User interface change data
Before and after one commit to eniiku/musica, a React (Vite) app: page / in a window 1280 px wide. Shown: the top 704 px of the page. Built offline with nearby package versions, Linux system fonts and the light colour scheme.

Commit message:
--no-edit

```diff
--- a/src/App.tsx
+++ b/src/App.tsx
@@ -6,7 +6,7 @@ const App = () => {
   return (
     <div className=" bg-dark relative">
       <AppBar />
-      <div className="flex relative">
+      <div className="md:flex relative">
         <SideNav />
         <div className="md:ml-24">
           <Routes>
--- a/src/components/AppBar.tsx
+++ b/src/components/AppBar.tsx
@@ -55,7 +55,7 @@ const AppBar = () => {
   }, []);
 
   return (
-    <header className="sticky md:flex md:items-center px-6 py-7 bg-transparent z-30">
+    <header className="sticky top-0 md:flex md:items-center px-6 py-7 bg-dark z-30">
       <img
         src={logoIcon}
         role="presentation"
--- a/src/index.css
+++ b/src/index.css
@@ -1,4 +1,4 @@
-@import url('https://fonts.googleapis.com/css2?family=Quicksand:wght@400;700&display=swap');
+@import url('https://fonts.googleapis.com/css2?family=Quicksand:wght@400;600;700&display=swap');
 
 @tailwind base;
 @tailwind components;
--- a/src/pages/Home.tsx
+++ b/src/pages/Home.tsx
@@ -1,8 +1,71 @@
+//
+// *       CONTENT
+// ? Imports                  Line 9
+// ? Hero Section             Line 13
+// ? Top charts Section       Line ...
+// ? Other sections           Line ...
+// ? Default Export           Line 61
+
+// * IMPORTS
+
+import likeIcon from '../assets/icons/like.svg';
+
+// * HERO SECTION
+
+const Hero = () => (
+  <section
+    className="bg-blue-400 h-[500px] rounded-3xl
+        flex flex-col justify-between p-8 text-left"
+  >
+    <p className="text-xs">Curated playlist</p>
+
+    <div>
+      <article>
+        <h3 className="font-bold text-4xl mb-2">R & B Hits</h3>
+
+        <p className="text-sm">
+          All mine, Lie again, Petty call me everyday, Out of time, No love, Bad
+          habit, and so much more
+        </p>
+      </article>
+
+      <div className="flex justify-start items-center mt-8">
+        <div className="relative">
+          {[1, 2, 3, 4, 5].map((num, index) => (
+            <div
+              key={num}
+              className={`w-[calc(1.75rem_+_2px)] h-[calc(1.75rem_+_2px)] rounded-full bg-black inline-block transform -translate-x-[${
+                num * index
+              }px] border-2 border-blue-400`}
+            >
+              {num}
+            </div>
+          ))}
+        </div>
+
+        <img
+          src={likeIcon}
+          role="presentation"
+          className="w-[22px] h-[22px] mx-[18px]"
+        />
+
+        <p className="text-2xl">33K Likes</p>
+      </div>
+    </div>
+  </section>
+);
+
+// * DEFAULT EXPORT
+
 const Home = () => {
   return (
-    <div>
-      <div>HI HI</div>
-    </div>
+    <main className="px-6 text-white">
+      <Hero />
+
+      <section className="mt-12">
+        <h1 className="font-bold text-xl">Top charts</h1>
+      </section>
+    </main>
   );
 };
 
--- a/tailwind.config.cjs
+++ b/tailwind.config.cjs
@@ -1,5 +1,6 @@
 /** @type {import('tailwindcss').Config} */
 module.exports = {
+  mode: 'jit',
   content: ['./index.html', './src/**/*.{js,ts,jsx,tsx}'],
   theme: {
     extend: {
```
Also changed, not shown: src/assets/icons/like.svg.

**YOUR ASSIGNMENT**
Whenever "flex" occurs in a line of the entries, copy that line.

**YOUR SOLUTION**
-      <div className="flex relative">
+      <div className="md:flex relative">
-    <header className="sticky md:flex md:items-center px-6 py-7 bg-transparent z-30">
+    <header className="sticky top-0 md:flex md:items-center px-6 py-7 bg-dark z-30">
+        flex flex-col justify-between p-8 text-left"
+      <div className="flex justify-start items-center mt-8">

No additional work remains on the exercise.